#### Records for this exercise:
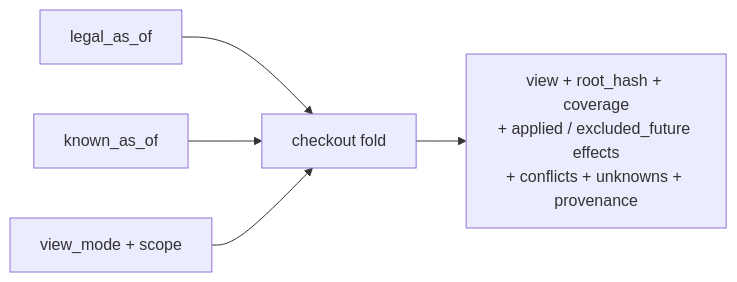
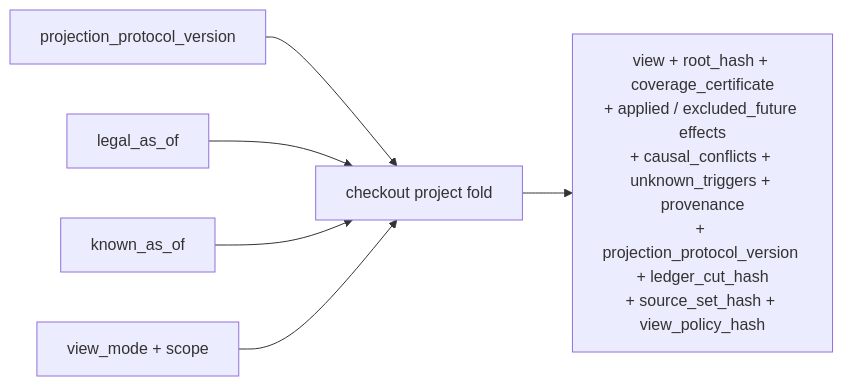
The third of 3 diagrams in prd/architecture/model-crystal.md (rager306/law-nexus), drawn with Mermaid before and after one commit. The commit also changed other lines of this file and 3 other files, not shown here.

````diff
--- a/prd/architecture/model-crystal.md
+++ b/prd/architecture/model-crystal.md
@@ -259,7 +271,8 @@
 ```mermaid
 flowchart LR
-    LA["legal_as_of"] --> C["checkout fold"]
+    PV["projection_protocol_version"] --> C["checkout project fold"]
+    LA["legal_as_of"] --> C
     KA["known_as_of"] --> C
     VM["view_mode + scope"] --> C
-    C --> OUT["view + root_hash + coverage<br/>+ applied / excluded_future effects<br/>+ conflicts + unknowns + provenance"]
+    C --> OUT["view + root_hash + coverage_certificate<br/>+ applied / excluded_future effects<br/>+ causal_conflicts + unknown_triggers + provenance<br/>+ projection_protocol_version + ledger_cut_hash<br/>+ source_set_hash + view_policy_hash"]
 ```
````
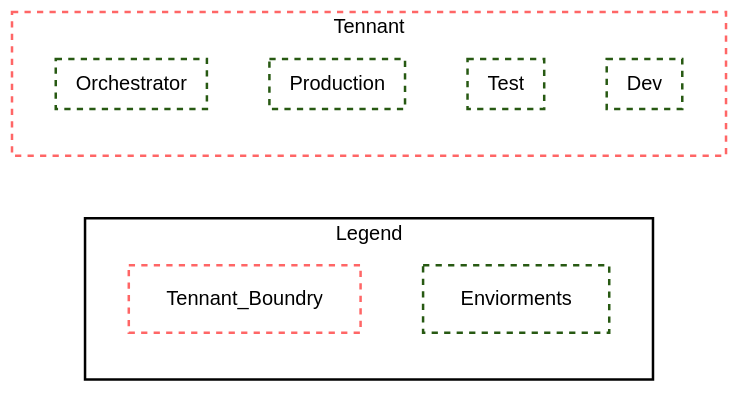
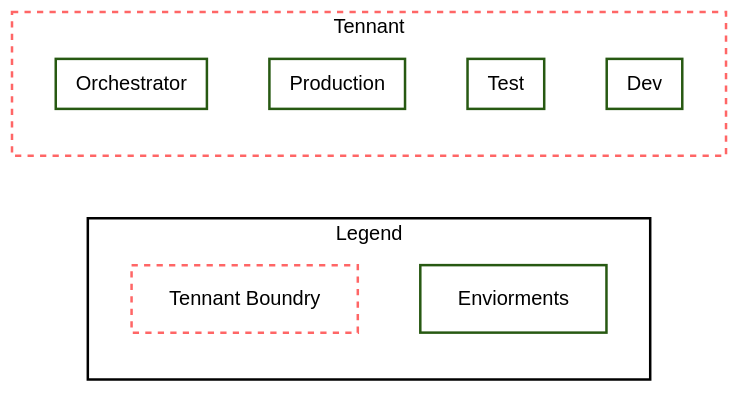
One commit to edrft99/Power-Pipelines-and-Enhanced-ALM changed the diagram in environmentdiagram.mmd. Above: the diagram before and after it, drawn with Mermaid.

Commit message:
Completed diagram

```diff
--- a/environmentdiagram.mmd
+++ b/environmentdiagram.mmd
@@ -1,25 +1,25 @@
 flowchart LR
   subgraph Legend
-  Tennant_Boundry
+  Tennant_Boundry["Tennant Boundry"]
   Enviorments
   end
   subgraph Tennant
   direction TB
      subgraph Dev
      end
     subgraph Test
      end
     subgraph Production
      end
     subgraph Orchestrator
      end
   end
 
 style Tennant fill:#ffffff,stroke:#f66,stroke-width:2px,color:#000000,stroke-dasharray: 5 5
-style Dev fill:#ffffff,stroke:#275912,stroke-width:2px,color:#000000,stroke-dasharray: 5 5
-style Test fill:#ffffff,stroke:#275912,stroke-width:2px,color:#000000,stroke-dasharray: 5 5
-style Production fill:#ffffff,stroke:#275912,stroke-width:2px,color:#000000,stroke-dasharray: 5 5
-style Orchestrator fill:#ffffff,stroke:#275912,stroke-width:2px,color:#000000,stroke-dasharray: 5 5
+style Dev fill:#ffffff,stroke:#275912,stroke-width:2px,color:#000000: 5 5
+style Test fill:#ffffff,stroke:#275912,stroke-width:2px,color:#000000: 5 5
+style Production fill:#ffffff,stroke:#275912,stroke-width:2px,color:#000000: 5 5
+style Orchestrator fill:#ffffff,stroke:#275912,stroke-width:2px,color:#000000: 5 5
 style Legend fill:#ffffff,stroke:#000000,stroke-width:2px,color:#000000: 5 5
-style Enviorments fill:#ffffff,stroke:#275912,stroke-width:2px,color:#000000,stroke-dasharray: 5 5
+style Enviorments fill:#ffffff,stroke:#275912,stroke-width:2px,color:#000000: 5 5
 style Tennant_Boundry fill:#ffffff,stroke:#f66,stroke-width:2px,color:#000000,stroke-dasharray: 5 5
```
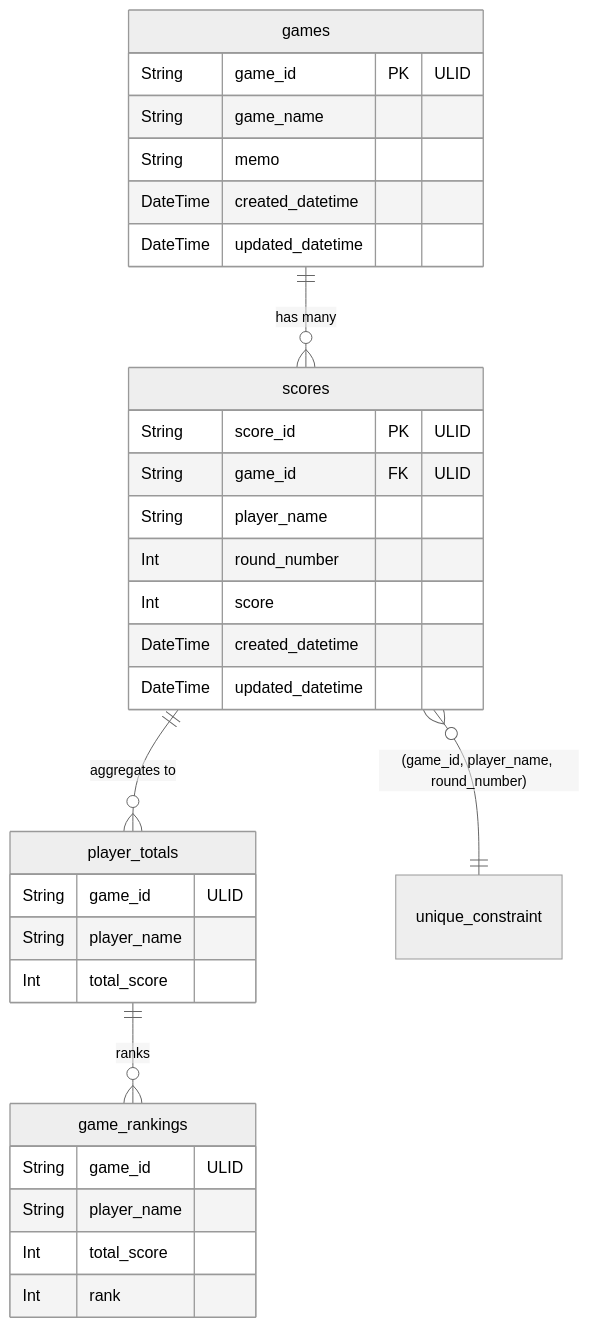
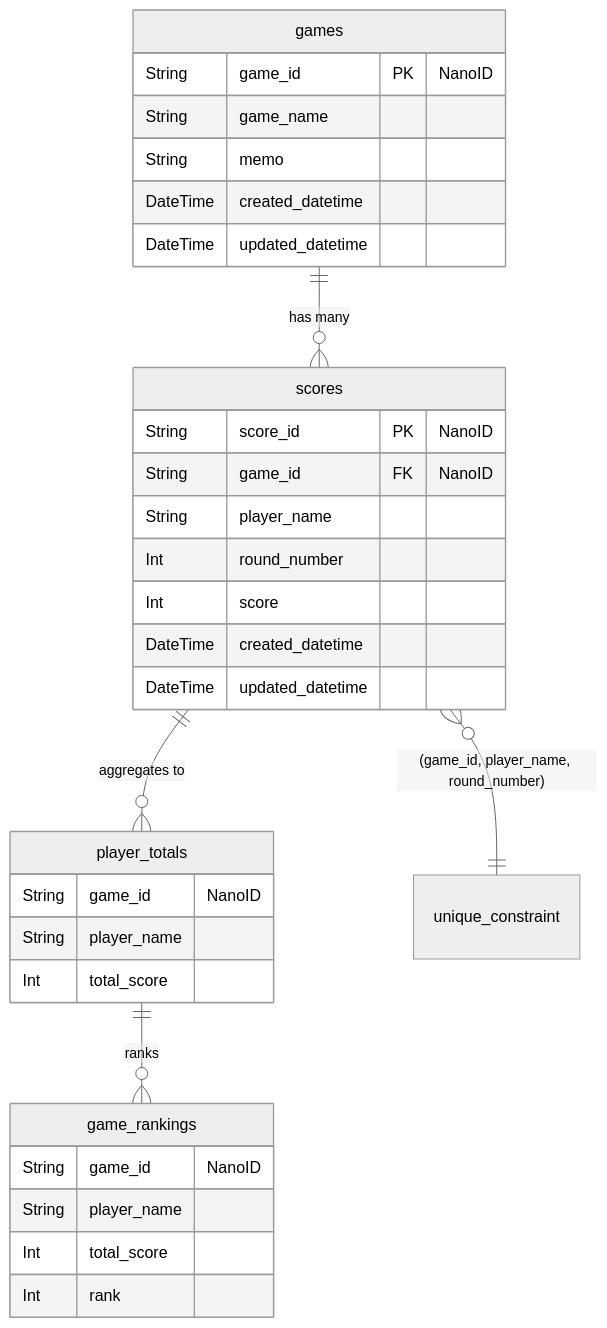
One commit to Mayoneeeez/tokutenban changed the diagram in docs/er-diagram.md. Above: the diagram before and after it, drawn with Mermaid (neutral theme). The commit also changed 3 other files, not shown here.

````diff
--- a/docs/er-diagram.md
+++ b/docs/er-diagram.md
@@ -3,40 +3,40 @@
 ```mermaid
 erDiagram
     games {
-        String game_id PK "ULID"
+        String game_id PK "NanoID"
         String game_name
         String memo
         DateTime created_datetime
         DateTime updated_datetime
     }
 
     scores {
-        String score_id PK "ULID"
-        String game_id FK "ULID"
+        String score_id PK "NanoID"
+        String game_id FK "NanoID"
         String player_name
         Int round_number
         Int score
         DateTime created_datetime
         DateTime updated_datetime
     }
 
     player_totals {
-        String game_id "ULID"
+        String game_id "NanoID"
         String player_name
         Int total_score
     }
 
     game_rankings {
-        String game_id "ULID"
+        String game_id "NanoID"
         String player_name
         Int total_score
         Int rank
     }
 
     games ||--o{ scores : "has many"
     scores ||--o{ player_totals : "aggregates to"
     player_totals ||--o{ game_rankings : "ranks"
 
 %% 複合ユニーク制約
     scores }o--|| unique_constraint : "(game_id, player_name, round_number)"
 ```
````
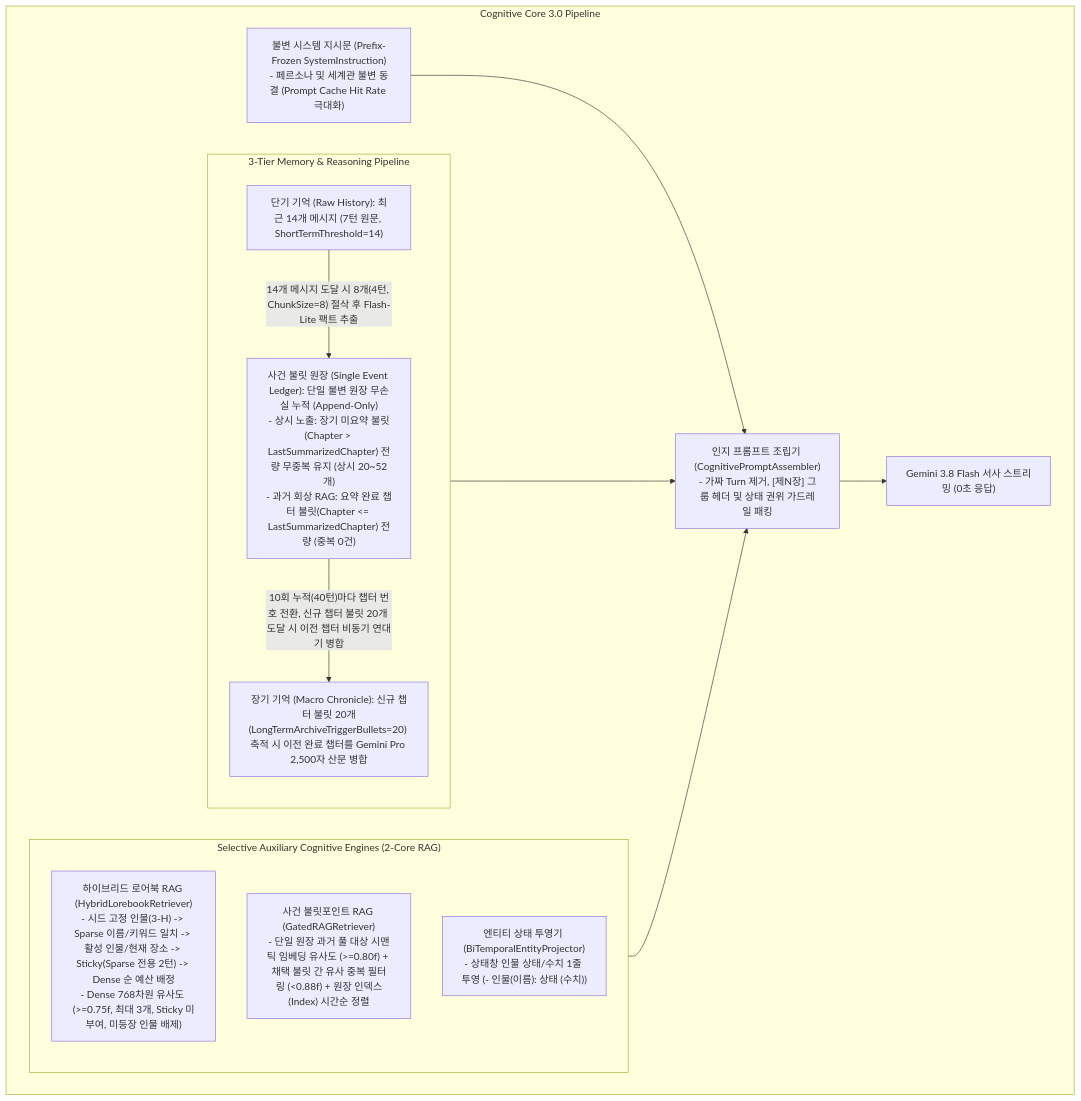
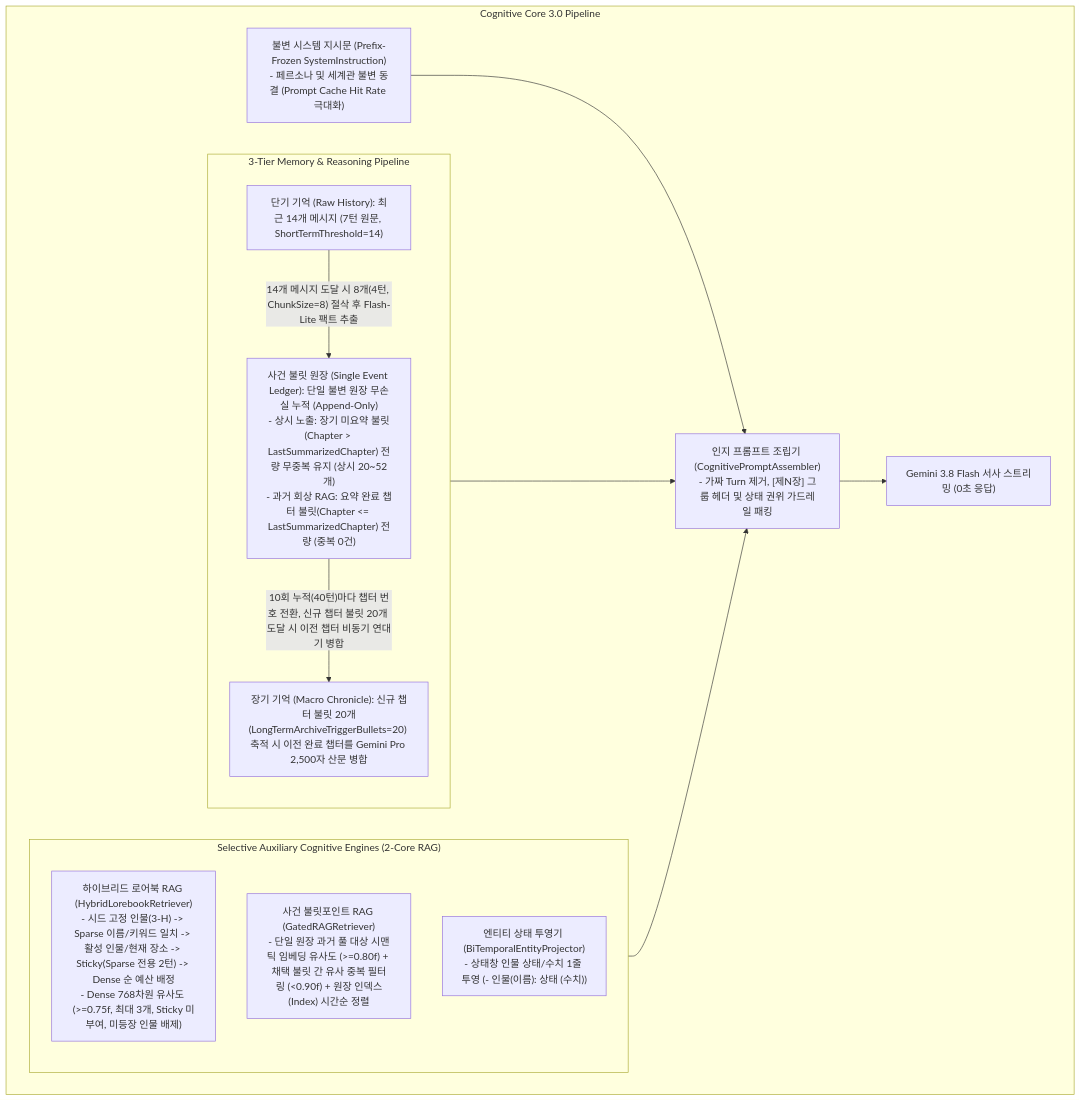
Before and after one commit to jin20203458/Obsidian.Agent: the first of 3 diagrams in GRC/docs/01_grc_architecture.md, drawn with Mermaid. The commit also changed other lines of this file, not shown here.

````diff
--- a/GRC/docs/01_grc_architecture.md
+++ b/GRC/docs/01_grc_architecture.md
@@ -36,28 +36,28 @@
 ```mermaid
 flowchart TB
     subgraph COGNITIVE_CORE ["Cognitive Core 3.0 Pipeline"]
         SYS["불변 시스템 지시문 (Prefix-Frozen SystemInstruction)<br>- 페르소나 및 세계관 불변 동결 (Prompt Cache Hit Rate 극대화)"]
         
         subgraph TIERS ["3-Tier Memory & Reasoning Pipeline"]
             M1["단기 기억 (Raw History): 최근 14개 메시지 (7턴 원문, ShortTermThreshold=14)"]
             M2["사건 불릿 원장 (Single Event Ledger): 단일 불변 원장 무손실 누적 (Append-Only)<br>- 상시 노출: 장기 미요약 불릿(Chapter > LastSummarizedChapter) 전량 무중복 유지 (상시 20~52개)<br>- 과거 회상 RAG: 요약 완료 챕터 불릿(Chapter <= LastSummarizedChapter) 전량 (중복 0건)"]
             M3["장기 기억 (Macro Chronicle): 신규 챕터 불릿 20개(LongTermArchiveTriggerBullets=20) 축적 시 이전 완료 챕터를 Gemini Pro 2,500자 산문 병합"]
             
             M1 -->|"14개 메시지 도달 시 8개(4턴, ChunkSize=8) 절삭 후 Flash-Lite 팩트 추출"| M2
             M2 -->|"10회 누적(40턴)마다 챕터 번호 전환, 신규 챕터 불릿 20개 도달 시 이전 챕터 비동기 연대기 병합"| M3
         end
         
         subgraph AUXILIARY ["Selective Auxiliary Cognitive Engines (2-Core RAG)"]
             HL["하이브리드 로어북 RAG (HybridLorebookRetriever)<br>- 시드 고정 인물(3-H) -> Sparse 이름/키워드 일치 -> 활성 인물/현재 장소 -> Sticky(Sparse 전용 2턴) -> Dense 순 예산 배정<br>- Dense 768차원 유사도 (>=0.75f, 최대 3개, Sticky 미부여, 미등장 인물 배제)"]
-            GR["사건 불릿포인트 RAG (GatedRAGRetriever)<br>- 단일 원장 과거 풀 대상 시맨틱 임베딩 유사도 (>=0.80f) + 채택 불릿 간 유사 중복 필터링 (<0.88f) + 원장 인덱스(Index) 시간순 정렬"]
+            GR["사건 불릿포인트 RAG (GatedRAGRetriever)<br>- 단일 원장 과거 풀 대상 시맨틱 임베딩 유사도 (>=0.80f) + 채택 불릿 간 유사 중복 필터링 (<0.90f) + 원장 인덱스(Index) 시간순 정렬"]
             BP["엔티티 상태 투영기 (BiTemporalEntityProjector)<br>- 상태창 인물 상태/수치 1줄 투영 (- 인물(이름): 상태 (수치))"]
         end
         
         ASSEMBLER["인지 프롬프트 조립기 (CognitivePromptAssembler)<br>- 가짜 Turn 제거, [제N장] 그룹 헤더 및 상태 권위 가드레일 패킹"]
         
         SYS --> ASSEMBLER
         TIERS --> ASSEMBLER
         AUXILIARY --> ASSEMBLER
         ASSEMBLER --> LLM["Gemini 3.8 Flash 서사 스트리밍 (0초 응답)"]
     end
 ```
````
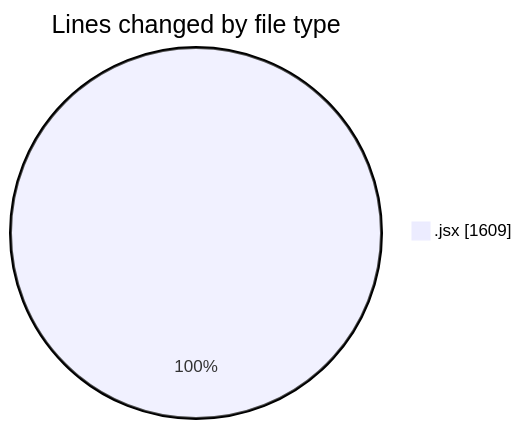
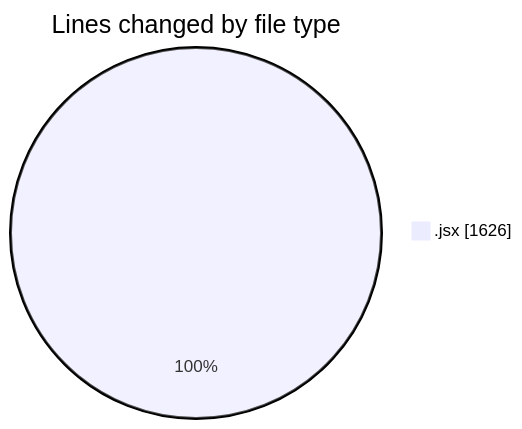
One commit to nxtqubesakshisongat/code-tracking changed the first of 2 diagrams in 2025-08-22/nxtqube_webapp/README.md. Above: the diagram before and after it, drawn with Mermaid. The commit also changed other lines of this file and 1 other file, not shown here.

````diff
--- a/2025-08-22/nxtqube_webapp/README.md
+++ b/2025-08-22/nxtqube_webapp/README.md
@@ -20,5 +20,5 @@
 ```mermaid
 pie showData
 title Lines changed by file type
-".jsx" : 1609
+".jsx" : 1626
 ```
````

#### Task requirements:
Go through the data above and find the lines with the word "dasharray". Copy each of those lines.

#### Solution to this exercise:
 style Tennant fill:#ffffff,stroke:#f66,stroke-width:2px,color:#000000,stroke-dasharray: 5 5
-style Dev fill:#ffffff,stroke:#275912,stroke-width:2px,color:#000000,stroke-dasharray: 5 5
-style Test fill:#ffffff,stroke:#275912,stroke-width:2px,color:#000000,stroke-dasharray: 5 5
-style Production fill:#ffffff,stroke:#275912,stroke-width:2px,color:#000000,stroke-dasharray: 5 5
-style Orchestrator fill:#ffffff,stroke:#275912,stroke-width:2px,color:#000000,stroke-dasharray: 5 5
-style Enviorments fill:#ffffff,stroke:#275912,stroke-width:2px,color:#000000,stroke-dasharray: 5 5
 style Tennant_Boundry fill:#ffffff,stroke:#f66,stroke-width:2px,color:#000000,stroke-dasharray: 5 5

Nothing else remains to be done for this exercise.